> [Requirement] Please copy every line with the string "assets" from the entries below.

Web page revision data:
++++++++
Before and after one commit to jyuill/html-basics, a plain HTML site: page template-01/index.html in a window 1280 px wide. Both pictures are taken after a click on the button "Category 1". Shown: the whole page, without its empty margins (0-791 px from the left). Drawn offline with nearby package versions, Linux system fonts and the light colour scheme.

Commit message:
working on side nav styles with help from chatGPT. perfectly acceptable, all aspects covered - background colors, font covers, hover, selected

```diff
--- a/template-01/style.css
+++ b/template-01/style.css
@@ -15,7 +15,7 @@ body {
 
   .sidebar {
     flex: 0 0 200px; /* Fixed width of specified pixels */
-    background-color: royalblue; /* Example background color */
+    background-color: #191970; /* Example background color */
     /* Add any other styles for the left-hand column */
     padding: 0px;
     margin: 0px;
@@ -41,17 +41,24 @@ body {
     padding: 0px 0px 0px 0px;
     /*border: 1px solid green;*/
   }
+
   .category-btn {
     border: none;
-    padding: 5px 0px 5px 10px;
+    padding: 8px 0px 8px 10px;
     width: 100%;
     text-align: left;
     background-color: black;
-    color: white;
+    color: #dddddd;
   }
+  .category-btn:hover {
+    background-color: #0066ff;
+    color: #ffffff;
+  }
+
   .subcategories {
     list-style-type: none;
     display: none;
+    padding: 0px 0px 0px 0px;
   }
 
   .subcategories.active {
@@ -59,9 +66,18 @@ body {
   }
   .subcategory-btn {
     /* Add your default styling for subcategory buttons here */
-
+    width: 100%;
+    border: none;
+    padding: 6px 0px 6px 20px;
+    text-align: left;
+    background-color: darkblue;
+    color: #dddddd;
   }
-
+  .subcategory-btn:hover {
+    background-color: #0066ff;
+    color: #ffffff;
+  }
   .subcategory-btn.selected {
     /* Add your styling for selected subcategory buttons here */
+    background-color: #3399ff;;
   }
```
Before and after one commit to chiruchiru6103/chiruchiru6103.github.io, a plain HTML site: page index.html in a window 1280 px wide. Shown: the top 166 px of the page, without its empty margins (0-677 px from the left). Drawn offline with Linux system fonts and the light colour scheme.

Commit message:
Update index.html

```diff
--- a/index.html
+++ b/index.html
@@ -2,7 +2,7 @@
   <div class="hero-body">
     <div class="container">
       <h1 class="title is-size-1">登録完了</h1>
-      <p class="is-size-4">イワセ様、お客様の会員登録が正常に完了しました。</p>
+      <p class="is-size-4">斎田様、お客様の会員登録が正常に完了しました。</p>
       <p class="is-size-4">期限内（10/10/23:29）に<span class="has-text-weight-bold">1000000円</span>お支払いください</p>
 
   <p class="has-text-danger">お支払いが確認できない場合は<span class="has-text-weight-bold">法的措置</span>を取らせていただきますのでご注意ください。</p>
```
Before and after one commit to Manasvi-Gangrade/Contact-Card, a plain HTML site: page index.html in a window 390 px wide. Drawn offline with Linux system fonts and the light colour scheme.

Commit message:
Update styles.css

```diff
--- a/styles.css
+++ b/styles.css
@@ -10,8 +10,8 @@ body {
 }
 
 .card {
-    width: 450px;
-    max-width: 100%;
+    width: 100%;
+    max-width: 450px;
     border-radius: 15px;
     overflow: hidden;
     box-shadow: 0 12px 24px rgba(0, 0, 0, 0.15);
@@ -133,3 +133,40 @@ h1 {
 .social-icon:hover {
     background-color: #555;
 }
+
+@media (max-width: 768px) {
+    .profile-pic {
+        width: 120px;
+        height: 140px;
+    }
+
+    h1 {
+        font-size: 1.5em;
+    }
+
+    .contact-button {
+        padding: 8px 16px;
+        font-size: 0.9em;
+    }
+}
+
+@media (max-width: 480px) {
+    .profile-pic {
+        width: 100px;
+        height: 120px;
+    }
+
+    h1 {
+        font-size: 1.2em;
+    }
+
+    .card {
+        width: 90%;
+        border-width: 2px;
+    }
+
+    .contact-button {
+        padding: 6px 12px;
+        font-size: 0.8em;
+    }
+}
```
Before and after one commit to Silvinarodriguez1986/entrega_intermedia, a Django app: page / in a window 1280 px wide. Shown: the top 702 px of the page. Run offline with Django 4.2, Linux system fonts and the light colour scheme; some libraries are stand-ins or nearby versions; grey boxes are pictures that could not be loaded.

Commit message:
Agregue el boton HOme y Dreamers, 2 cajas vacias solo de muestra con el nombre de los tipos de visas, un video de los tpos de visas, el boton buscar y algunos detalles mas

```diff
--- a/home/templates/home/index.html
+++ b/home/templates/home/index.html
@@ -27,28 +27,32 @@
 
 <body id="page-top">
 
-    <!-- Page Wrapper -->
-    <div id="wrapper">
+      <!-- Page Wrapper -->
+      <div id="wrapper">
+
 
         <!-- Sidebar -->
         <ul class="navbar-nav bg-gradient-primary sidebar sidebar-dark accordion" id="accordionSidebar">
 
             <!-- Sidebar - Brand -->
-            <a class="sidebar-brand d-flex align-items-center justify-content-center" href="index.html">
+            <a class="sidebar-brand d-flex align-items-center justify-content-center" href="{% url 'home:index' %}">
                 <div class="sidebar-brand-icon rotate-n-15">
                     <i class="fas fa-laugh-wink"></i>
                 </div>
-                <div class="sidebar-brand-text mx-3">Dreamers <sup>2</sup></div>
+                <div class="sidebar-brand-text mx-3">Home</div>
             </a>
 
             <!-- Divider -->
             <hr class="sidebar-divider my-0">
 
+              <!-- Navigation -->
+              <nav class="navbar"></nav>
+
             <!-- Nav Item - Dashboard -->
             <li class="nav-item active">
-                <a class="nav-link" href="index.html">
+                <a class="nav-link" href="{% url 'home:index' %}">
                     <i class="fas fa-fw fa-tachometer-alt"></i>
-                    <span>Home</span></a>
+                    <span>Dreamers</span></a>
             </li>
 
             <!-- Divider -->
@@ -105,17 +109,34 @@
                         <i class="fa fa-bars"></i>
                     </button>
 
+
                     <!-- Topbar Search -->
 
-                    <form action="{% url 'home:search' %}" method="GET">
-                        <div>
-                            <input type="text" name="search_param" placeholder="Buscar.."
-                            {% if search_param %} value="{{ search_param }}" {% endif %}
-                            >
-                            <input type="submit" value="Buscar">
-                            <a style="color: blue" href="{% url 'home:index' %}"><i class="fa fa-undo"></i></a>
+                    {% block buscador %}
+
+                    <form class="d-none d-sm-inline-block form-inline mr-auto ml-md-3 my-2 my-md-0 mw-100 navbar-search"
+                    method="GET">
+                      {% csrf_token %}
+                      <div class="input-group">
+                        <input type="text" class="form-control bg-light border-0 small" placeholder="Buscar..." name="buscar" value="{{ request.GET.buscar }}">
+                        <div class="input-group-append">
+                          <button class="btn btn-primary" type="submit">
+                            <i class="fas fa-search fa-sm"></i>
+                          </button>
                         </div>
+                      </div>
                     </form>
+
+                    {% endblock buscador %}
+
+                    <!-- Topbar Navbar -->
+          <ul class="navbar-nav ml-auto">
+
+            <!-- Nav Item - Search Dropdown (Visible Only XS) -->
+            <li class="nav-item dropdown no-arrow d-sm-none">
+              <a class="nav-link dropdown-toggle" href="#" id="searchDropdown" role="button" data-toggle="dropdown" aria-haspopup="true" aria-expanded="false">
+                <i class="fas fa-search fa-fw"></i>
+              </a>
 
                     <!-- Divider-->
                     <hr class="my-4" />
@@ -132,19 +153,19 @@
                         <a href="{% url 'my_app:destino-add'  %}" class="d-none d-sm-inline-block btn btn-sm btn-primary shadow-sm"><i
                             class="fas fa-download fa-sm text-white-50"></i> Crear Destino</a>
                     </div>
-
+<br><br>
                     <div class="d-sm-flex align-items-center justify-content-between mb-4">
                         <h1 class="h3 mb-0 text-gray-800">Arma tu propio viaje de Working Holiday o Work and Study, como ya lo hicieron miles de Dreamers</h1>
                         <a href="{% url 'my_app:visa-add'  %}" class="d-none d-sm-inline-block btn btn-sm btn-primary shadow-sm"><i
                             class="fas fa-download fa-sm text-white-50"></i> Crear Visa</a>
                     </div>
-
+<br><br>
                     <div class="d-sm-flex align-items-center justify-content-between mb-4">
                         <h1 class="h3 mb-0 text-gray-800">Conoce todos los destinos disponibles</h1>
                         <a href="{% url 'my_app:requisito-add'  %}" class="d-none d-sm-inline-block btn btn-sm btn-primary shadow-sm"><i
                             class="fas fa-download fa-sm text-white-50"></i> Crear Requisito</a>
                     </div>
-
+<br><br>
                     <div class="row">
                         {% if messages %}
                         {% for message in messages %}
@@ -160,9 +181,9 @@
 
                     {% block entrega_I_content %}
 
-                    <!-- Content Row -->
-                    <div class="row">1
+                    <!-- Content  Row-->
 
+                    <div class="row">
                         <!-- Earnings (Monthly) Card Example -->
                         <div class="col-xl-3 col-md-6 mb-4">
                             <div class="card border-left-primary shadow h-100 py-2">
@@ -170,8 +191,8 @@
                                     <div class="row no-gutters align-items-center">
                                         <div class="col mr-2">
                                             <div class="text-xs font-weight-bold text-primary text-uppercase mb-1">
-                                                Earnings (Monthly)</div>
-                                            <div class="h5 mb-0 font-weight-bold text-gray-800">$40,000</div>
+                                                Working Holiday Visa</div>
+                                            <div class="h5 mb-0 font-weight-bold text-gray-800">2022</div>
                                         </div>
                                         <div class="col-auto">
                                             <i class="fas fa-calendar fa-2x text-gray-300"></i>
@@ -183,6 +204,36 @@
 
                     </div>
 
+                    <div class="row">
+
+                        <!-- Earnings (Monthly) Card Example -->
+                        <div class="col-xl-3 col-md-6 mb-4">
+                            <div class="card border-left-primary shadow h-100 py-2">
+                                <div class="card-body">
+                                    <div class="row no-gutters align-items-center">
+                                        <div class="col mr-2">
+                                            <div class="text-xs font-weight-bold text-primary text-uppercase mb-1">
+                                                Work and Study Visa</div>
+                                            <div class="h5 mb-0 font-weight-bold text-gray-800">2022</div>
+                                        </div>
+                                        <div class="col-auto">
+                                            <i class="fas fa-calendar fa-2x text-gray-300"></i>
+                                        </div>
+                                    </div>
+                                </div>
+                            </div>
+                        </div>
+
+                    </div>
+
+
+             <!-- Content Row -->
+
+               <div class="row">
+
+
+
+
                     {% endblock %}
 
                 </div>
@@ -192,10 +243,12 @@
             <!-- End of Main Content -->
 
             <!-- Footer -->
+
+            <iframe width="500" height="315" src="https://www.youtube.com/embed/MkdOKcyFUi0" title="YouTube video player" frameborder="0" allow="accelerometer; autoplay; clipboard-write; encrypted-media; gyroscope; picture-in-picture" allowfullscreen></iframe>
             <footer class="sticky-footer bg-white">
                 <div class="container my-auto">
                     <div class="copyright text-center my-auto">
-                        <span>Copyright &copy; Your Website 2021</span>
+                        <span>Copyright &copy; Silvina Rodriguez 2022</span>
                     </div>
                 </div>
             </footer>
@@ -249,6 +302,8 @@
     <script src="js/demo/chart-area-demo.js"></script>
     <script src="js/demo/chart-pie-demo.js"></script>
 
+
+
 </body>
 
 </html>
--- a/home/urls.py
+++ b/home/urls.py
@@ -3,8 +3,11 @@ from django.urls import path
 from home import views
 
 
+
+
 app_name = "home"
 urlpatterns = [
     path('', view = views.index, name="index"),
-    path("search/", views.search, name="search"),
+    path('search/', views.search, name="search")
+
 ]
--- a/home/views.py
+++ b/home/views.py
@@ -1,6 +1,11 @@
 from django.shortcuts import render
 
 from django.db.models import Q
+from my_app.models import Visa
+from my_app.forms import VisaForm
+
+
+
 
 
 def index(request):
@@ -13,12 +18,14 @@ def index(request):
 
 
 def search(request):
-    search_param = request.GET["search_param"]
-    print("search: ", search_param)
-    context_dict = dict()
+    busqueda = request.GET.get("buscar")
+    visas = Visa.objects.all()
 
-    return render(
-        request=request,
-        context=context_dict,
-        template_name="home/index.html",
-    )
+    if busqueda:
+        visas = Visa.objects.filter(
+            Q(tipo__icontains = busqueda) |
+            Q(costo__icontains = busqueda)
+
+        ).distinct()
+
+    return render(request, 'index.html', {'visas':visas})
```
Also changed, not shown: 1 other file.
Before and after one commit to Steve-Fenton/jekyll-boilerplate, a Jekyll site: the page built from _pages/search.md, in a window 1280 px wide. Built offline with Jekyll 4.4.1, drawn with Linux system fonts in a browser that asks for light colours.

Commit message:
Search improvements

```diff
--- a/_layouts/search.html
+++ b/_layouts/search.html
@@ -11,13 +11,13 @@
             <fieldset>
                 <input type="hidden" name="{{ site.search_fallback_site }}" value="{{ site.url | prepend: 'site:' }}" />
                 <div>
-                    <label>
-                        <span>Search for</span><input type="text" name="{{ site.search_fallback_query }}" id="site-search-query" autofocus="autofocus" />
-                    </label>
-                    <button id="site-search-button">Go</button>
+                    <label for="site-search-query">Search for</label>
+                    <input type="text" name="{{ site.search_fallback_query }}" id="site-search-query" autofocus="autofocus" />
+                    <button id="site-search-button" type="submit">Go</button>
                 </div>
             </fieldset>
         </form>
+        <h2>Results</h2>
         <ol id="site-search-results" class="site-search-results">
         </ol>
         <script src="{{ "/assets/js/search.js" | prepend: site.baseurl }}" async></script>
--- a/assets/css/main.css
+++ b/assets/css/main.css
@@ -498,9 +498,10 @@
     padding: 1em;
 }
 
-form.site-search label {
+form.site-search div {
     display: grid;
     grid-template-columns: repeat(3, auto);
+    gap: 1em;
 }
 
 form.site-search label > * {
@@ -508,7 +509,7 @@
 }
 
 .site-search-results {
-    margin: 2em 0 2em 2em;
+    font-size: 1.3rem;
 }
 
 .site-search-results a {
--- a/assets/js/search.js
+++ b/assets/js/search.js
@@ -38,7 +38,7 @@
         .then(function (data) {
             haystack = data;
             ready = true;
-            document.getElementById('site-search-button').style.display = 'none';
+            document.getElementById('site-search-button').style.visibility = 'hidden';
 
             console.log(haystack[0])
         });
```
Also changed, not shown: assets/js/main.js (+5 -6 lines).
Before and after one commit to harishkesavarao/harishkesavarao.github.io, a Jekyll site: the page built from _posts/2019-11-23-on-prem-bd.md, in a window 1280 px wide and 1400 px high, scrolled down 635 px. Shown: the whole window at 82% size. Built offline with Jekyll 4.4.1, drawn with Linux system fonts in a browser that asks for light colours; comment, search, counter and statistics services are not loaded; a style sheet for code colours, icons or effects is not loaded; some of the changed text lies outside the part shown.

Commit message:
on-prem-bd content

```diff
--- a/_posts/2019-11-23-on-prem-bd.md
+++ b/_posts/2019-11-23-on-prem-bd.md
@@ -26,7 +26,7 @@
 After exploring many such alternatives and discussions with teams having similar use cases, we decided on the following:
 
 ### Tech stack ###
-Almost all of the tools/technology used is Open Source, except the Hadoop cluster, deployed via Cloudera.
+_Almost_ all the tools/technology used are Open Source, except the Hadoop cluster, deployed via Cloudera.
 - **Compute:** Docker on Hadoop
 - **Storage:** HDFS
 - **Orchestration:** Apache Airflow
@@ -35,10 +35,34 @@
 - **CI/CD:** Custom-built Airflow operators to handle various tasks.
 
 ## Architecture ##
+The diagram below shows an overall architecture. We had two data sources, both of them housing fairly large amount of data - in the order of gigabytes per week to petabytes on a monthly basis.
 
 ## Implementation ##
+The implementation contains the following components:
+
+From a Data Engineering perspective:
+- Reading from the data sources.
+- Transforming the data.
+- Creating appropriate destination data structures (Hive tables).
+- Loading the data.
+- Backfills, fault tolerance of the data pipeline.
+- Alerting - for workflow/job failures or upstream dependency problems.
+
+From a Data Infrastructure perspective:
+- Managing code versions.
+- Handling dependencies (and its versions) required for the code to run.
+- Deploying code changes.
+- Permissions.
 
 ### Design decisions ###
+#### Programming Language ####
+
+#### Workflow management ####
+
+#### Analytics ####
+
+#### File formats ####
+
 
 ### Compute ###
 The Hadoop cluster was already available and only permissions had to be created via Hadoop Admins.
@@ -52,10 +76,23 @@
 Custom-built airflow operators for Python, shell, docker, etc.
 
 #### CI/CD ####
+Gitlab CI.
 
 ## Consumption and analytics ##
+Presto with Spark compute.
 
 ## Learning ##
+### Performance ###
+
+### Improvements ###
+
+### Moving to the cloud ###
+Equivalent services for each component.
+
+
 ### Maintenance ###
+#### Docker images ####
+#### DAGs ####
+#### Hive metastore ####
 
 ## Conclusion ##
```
++++++++
> [Solution to this problem]
         <script src="{{ "/assets/js/search.js" | prepend: site.baseurl }}" async></script>
--- a/assets/css/main.css
+++ b/assets/css/main.css
--- a/assets/js/search.js
+++ b/assets/js/search.js
Also changed, not shown: assets/js/main.js (+5 -6 lines).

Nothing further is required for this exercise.